Monday, April 5, 2010

The Catholic Community celebrates the 100th birthday of Bishop Joseph Oliver Bowers of Dominica

Thomson Fontaine

The Catholic Community in Accra and around the world has set aside Easter Monday, April 5, 2010 to celebrate the 100 years of life of Bishop Joseph O. Bowers S.V.D.

Bishop Bowers was born in humble circumstances in Massacre Dominica, on March 28, 1910 to Sheriff Montague Bowers (originally from Antigua) and his wife Mary Bowers. His father was for many years head teacher of the Massacre Government Primary School, and organist at the St. Ann's Roman Catholic parish church.
Bishop Joseph Oliver Bowers
In 1953 Bishop Bowers was the first black bishop ordained in the United States and today no other bishop alive has served as long as he has.

Today after being a priest for 71 years and a bishop for 57 years, he has the distinction as the third oldest bishop in the world and the longest serving bishop.

The young Bowers felt God’s call to service at a very early age, and upon graduating from the Dominica Grammar School he moved to the United States to attend St. Augustine Seminary, in Bay St. Louis, Mississippi where he studied for the priesthood.

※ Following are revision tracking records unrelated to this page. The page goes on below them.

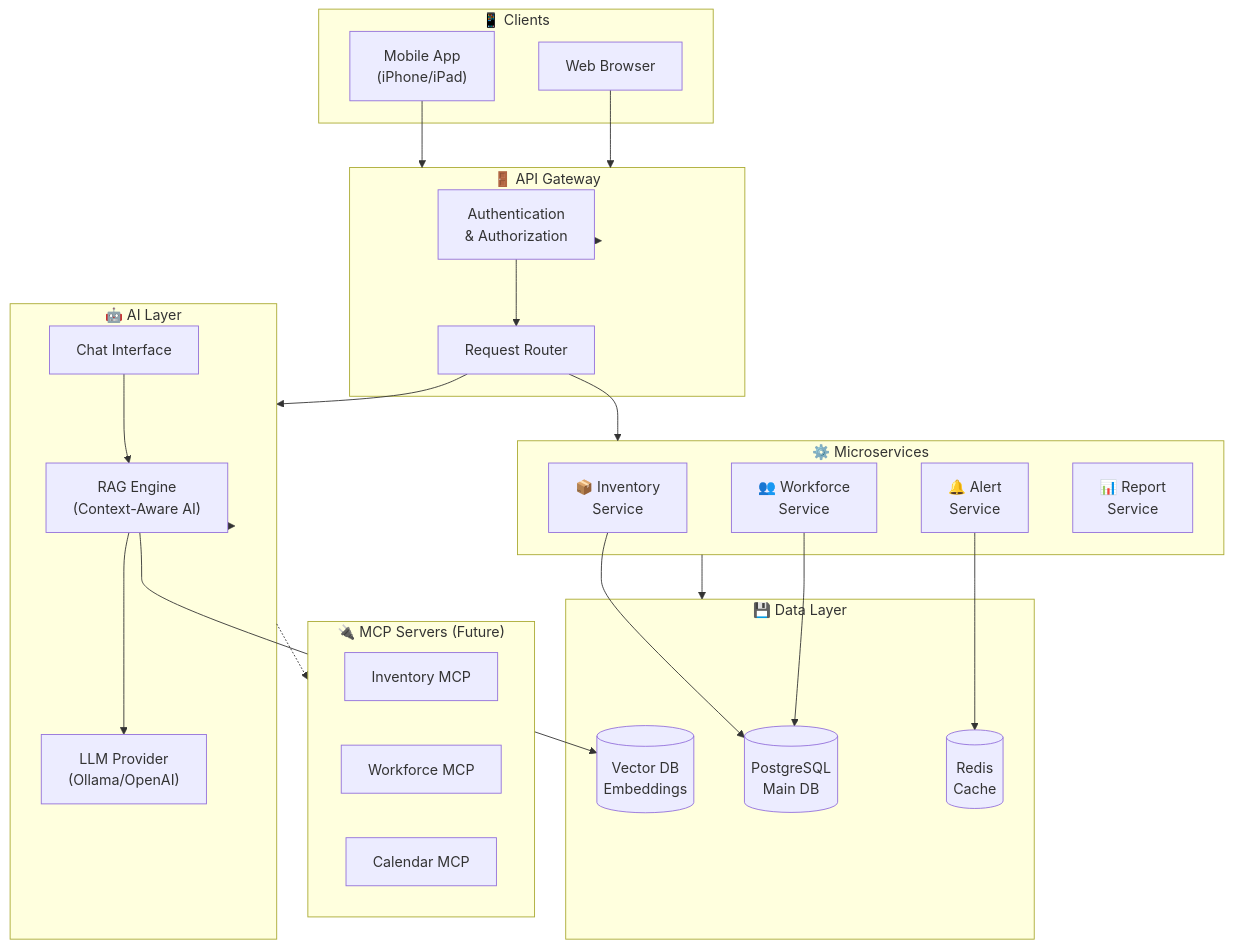
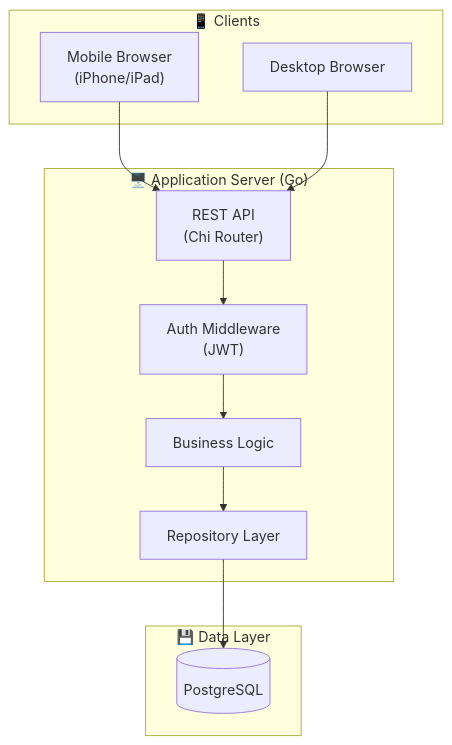
One commit to mennyaboush/restaurant-inventory-ai changed the first of 3 diagrams in docs/ARCHITECTURE.md. Above: the diagram before and after it, drawn with Mermaid. The commit also changed other lines of this file and 6 other files, not shown here.

Commit message:
docs: Align documentation with MVP implementation - simplified architecture, realistic scope

````diff
--- a/docs/ARCHITECTURE.md
+++ b/docs/ARCHITECTURE.md
@@ -5,53 +14,25 @@
 ```mermaid
 flowchart TB
     subgraph Clients["📱 Clients"]
-        Mobile["Mobile App<br/>(iPhone/iPad)"]
-        Web["Web Browser"]
+        Mobile["Mobile Browser<br/>(iPhone/iPad)"]
+        Desktop["Desktop Browser"]
     end
 
-    subgraph Gateway["🚪 API Gateway"]
-        Auth["Authentication<br/>& Authorization"]
-        Router["Request Router"]
-    end
-
-    subgraph AI["🤖 AI Layer"]
-        Chat["Chat Interface"]
-        RAG["RAG Engine<br/>(Context-Aware AI)"]
-        LLM["LLM Provider<br/>(Ollama/OpenAI)"]
-    end
-
-    subgraph Services["⚙️ Microservices"]
-        InvService["📦 Inventory<br/>Service"]
-        WorkService["👥 Workforce<br/>Service"]
-        AlertService["🔔 Alert<br/>Service"]
-        ReportService["📊 Report<br/>Service"]
+    subgraph Server["🖥️ Application Server (Go)"]
+        API["REST API<br/>(Chi Router)"]
+        Auth["Auth Middleware<br/>(JWT)"]
+        Service["Business Logic"]
+        Repo["Repository Layer"]
     end
 
     subgraph Data["💾 Data Layer"]
-        PostgreSQL[(PostgreSQL<br/>Main DB)]
-        Redis[(Redis<br/>Cache)]
-        VectorDB[(Vector DB<br/>Embeddings)]
+        PostgreSQL[(PostgreSQL)]
     end
 
-    subgraph MCP["🔌 MCP Servers (Future)"]
-        MCPInventory["Inventory MCP"]
-        MCPWorkforce["Workforce MCP"]
-        MCPCalendar["Calendar MCP"]
-    end
-
-    Mobile --> Gateway
-    Web --> Gateway
-    Gateway --> Auth
-    Auth --> Router
-    Router --> AI
-    Router --> Services
-    AI --> RAG
-    RAG --> LLM
-    RAG --> VectorDB
-    Chat --> RAG
-    InvService --> PostgreSQL
-    WorkService --> PostgreSQL
-    AlertService --> Redis
-    Services --> Data
-    AI -.-> MCP
+    Mobile --> API
+    Desktop --> API
+    API --> Auth
+    Auth --> Service
+    Service --> Repo
+    Repo --> PostgreSQL
 ```
````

He was ordained a priest on January 22, 1939 and shortly thereafter he left for Ghana, at the time the country was called the Gold Coast. Upon his arrival in Ghana he immediately set about the task of building up the church’s following in that country.

Bishop Bowers also reached out to another Dominican who was serving as a top lawyer in that country at the time George Christian James.

In a letter made public by Prof. Margaret Rouse-Jones and Estelle Appiah, of Ghana and granddaughter of Christian, the young priest at the time wrote to the ailing George James Christian.

“Dear Mr. Christian,

I am taking the liberty of sending you an Easter Card. Though I suppose you will not remember me, I have had the pleasure of meeting you in Dominica, and I am well acquainted with your son who is a dentist at home, and who has given me a letter of introduction to you, which, however, I have had no occasion of using since I am living here in Accra.

My father and yourself are fellow countrymen and used to be room mates in the Mico Training College in Antigua. I have often heard him speak about you.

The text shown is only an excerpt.